By Regan Treewater
(ANNews) – On June 20, one day before National Aboriginal Day, the University of Alberta’s Faculty of Extension proudly presented its newest addition to the much-celebrated Indigenous Gathering Space. This inaugural Indigenous Gathering Space served as the venue for the public unveiling of Eaglechild, a sculpture created by renowned artist Stewart Steinhauer.
In his own estimation of his work Steinhauer writes: “I make my living carving stone, and am known as a stone sculptor, but I don’t call myself an artist. In the Indigenous worldview to which I subscribe there is a mysterious creative force driving through everything, and sometimes individuals get caught up in that creative energy and inadvertently make stuff.”
The sculpture, carved entirely out of granite, came to the University of Alberta thanks to a generous contribution from the Steinhauer family. The piece will remain on display as a symbol of the lifelong pursuit of knowledge.
The much-anticipated introduction of Eaglechild to the Indigenous Gathering Space attracted a sizeable crowd of university faculty, community leaders and students. The aromas of freshly brewed coffee and scrumptious bannock filled the room, which was packed to capacity. A chorus of “ooh” and “ah” resonated audibly as Steinhauer’s Eaglechild made its first public appearance. Onlookers were immediately seized by the sheer power of Steinhauer’s creation.

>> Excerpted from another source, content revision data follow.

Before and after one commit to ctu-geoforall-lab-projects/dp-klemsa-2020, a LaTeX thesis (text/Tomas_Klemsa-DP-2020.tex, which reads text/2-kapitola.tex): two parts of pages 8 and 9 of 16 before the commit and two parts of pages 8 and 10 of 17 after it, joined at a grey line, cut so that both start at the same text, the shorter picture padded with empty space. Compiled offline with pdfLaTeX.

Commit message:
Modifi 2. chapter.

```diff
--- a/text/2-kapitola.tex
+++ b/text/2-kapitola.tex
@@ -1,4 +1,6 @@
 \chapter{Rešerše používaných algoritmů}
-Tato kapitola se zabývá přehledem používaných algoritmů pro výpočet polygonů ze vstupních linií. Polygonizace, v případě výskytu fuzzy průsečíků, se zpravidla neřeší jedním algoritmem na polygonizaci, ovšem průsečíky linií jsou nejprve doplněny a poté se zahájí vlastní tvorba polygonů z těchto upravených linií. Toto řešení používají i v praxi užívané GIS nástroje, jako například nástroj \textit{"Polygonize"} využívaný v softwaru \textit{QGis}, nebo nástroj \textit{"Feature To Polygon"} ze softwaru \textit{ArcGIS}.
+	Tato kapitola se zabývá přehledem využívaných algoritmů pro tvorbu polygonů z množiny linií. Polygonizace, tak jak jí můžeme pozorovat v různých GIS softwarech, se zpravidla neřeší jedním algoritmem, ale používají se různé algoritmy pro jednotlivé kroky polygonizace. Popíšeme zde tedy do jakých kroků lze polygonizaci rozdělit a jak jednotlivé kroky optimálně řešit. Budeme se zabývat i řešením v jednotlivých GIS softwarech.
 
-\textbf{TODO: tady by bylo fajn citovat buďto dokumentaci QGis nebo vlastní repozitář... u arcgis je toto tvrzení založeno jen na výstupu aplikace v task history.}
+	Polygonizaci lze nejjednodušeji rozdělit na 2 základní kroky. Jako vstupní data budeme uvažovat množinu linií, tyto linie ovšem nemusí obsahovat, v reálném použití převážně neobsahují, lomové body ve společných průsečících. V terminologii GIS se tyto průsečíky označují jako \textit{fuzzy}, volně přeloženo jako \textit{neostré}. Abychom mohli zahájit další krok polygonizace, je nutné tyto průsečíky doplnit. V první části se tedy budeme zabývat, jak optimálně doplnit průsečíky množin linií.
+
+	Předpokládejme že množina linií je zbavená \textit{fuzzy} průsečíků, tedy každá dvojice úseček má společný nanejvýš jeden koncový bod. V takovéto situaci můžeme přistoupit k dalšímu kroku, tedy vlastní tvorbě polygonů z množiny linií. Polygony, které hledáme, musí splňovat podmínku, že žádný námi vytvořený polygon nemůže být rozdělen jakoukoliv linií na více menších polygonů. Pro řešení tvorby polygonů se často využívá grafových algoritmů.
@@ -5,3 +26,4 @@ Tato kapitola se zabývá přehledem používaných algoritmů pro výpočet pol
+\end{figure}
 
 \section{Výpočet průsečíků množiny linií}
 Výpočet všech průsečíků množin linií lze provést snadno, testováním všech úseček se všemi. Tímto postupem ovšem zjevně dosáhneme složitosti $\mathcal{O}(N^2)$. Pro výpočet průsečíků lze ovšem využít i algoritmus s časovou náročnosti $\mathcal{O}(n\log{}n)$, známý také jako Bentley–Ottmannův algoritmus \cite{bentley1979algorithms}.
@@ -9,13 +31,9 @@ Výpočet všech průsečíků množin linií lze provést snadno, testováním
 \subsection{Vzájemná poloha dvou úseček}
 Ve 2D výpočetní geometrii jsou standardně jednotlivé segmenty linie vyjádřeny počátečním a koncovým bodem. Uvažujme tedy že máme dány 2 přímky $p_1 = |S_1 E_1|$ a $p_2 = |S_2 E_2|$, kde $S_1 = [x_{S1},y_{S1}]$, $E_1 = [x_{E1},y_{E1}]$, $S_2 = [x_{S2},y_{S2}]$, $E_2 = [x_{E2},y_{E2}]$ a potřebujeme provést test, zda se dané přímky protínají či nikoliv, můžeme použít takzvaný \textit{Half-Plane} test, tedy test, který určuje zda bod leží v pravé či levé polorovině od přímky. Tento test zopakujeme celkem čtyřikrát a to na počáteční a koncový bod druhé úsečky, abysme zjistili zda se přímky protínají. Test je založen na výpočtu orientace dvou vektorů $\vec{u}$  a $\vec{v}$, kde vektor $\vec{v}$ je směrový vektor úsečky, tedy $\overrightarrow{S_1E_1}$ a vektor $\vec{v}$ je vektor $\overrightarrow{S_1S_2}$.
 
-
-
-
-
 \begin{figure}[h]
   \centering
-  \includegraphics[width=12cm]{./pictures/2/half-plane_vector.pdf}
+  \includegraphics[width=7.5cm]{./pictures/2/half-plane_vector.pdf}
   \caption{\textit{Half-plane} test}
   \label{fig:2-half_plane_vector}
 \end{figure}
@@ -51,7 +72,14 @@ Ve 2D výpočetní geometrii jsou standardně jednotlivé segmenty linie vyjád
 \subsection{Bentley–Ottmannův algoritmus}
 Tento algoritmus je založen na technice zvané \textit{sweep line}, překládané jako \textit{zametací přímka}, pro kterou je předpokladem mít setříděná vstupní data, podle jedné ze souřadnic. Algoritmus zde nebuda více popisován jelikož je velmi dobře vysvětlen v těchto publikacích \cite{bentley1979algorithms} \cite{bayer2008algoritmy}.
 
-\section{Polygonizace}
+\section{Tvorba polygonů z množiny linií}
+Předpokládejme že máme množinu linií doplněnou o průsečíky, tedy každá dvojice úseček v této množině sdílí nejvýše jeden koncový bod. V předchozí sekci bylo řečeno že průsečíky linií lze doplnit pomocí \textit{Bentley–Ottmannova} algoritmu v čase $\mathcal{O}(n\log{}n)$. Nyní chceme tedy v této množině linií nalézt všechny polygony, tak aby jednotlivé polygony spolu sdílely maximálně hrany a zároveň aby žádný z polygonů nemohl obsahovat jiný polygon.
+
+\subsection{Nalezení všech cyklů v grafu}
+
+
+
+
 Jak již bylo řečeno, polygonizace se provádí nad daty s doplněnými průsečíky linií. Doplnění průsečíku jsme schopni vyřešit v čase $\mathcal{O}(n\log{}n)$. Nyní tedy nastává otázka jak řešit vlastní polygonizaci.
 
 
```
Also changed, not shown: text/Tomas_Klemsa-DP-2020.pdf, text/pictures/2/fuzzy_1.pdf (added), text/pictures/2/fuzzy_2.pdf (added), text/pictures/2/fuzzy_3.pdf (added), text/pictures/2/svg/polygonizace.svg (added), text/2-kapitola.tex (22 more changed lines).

Although Eaglechild will be displayed alongside four other Steinhauer works, the emotions evoked by this particular image are profoundly captivating.
“We need education to help our people,” said Ben Steinhauer, the son of Stewart Steinhauer, as he ascended the podium. “We have a place here to work on partnerships” he continued in reference to the entirety of the Indigenous Gathering Space. “My grandfather told me the story of Eaglechild, but you’ll have to excuse me, I’m not really much of a public speaker” he admitted bashfully as he passed the microphone to his aunt Dr. Diane Steinhauer. “My auntie is a better storyteller.” Dr. Steinhauer proceeded to unfold for the audience the story of Eaglechild and his journey of self discovery in pursuit of knowledge.
In the legend, humans are plunged into a world of darkness after losing sight of their traditions and taking their natural surroundings for granted. Saved, after being hidden in a cave by his sister, there is only one survivor left to wander the Earth in search of answers. Eaglechild does not understand his function in the world or why he is there and ventures out in search of his purpose. After being sent on a journey taking him to the four corners of his world, Eaglechild receives the wisdom he sought for so long after encountering seven large rocks. His ascension to manhood is marked by each rock explaining to Eaglechild the significance of one of the seven stages of human life. From here Eaglechild opens four mysterious bundles collected during his travels to the four corners of his world restoring: light to the east, water to the south, plants and animals to the west and wind to the north.
This rebirth brought about by Eaglechild serves as a metaphor for the ongoing healing that is taking place in Canada’s First Nations, Métis and Inuit communities. Just as Eaglechild ended the plague of darkness, many people of First Nations, Métis and Inuit ancestry are also struggling to gain more understanding of their own traditions and cultural practices. The image of Eaglechild nestled within the embrace of a nurturing female form, is in fact the perfect representation to capture the spirit of the Indigenous Gathering Space. “So that we don’t get lost, we will fill this space with reconciliation and work together,” Dr. Steinhauer explained after telling the story of Eaglechild’s long voyage.
The Indigenous Gathering Space is a new inclusive area, situated on the second level of the Faculty of Extension building in downtown Edmonton. Steinhauer’s Eaglechild has found an ideal home surrounded by the inspiration of learning, sharing and coming together. The University of Alberta hopes that the space will attract members from First Nations, Métis and Aboriginal communities in addition to students.
The designs for the space itself are the result of significant intellectual collaboration and culturally symbolic composition. Bev Betkowski from the UAlberta News wrote on June 22 that “the Indigenous Gathering Space will serve as a teaching, ceremony and meeting space for community members and students. It was designed by architects guided by input from Elders, and reflects traditional Indigenous beliefs. The floor features a stained wood medicine circle at the centre of the room and includes traditional associations between colours, land-based teachings and the cardinal directions: red flooring to the south (the water), green to the west (the bear), white to the north (the air) and yellow to the east (the sun).”
Dr. Steinhauer and Ben Steinhauer concluded the afternoon’s unveiling by inviting the audience to come see Eaglechild up close. Onlookers were encouraged to approach the sculpture from all visual angles. Indeed, from various vantage points the piece reflected to the viewer different messages found within the legend. From one angle the sculpture epitomized strength, from another the nurturing of innocence, from another the tranquillity of resolve. Now Eaglechild now stands watch over the gatherers flocking to the Indigenous Gathering Space reminding visitors that wisdom is a journey, and that restoration (or healing) can only come through knowledge. The impact of Steinhauer’s vision embodies more than the legend of Eaglechild, but a hope for future healing and spiritual reawakening.